When I was a kid, like a little kid, seven or eight years old, I used to be on swim team. I would go to practice every day, but I hated it. I would laze around in the pool, pushing only as hard as I had to to make it to the end of the hour, so I could get out, dry off and come home. When it was time for the meets, I would try really hard to swim fast, beat my times, and wonder why swimming fast felt like torture, and if I beat my time, it was by milliseconds if at all.

One day, my mom asked me if I knew why the fast kids were so fast. I just assumed it was because, well...they were fast. I wasn't fast. That's how it was. She told me they were fast because in practice, they pushed themselves to go a little further each day. They challenged themselves to try to catch the person in front of them, to try to pass the person in front of them, and to be a little faster than they were the day before.

This seems obvious, but it blew my mind at the time. I'd never really considered practice to be a place where you actually work on improving. It just felt like torture to me. So I started applying that technique in practice, and I could actually feel myself getting a little better.

I still hated it, mind you. Swimming, as much as I did it and taught it and even, at times, enjoyed it, was never what I was meant to do. But it taught me a lot about the nature of improvement.

Hooping taught me even more, the difference between hooping and swimming was that I actually WANTED to improve quickly and so I pushed myself to practice, to drop, to fake it until I made it, because it was fun. I would practice for hours without even realizing I was working.

Yoga seems to fall right in the middle for me. It is hard, a challenge, and sometimes being in the room is like torture. Bikram even refers to the room as his "torture chamber". But at the same time, I want to improve, I want to push myself and I want to get better. So here comes balance. Applying what I know about the nature of practice, that it is not aimed at a goal, but is the constant state of improving one's self. Tiny goals, bit by bit, but overall, it's constant shifting, constant pushing, constant letting go and seeing where you are on that day.

For a long time in my yoga practice, I let myself sit in my bad habits and that self-imposed certainty of "I can't", and no wonder things fell stagnant for me. This time around, with this challenge, I'm really watching out for that. Some days are better than others, but this is part of the practice, being aware of that and accepting it.

Today was a pretty good day, if you're wondering, except for a bit at the end when I started to feel kind of woozy.
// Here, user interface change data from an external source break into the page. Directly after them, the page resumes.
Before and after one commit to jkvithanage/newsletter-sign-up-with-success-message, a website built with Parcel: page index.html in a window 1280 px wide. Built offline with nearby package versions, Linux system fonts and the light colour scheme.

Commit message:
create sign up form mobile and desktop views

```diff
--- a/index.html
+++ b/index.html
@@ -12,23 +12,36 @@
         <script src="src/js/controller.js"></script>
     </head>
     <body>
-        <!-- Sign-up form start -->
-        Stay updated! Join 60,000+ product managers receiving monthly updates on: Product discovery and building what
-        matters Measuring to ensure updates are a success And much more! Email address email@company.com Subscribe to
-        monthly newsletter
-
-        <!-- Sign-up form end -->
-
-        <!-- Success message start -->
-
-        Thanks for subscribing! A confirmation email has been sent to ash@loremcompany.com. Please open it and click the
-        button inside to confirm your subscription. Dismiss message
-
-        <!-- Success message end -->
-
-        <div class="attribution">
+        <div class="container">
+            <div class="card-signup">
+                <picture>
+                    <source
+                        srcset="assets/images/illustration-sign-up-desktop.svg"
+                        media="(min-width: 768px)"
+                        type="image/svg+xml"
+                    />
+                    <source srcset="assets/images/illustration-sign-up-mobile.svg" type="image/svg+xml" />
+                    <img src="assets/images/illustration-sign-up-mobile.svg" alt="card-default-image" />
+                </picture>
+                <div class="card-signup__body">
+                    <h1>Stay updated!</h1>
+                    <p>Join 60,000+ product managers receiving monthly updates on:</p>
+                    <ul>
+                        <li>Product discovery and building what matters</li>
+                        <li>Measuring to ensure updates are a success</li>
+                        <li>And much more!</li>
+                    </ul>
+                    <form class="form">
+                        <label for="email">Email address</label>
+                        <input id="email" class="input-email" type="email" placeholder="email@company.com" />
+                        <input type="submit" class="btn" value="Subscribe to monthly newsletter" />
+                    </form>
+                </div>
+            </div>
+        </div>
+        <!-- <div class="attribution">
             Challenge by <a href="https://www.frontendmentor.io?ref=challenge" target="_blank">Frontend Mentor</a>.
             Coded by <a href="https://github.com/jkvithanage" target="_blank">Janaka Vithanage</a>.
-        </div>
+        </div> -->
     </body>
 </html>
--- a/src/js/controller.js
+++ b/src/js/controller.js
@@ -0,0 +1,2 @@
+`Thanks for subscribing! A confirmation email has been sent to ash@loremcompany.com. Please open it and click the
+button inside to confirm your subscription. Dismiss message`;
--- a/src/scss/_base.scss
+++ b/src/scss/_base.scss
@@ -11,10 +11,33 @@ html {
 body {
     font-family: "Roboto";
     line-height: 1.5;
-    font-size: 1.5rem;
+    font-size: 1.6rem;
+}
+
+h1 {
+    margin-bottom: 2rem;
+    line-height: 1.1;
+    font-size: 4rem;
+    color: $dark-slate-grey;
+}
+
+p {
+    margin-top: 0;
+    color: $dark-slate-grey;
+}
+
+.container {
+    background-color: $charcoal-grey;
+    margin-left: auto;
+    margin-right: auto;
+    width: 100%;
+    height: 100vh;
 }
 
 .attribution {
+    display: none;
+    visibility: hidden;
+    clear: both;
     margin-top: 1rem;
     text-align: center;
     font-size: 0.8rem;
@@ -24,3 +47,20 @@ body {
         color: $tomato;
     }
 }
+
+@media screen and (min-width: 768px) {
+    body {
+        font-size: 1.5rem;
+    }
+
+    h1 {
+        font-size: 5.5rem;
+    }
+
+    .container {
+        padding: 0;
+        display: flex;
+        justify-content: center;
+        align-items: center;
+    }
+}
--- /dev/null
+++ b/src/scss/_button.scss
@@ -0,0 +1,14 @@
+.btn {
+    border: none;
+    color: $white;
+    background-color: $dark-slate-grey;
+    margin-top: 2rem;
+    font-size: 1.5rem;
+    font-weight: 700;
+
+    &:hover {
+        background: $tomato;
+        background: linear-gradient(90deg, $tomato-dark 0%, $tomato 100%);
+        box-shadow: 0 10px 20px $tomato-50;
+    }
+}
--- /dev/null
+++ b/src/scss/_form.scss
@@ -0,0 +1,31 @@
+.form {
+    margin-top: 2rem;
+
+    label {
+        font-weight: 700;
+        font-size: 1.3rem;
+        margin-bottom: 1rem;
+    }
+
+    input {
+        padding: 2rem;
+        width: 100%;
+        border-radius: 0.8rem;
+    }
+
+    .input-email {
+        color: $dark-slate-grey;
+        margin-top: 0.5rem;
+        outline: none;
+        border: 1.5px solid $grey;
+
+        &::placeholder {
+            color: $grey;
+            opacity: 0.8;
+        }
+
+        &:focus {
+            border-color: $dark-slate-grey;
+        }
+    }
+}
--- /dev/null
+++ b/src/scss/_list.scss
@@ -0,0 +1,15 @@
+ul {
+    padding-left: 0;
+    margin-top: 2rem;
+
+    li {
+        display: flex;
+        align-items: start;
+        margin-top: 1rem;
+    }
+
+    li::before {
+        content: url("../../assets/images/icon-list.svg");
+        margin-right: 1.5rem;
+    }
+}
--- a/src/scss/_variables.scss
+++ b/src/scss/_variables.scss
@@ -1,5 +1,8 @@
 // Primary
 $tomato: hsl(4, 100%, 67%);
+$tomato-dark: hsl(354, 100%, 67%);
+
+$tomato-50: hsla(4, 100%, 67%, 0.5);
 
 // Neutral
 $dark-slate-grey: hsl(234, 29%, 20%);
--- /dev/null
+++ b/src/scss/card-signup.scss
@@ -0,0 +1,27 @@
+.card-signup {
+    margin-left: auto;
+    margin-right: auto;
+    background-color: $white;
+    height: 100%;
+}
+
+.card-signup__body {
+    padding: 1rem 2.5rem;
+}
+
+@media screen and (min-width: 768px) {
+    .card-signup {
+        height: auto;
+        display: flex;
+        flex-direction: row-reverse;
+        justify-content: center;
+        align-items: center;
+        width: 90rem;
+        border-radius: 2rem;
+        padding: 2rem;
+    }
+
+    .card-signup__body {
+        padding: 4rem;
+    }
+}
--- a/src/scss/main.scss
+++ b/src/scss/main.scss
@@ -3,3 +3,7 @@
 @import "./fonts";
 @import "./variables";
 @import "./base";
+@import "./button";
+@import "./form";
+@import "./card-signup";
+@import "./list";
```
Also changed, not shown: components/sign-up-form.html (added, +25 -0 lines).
But I made crazy progress in some of the postures I'm (not!) struggling with. Balanced the entire time in Dandyamana-Janushirasana, even kicked my leg out and held it, bending my arms down to my calves. NEVER DONE THAT BEFORE. Bit by bit.

(A beautiful video by SaFire about the nature of practice as it relates to hooping. I've posted this before because I love it, but it relates pretty well to this post.)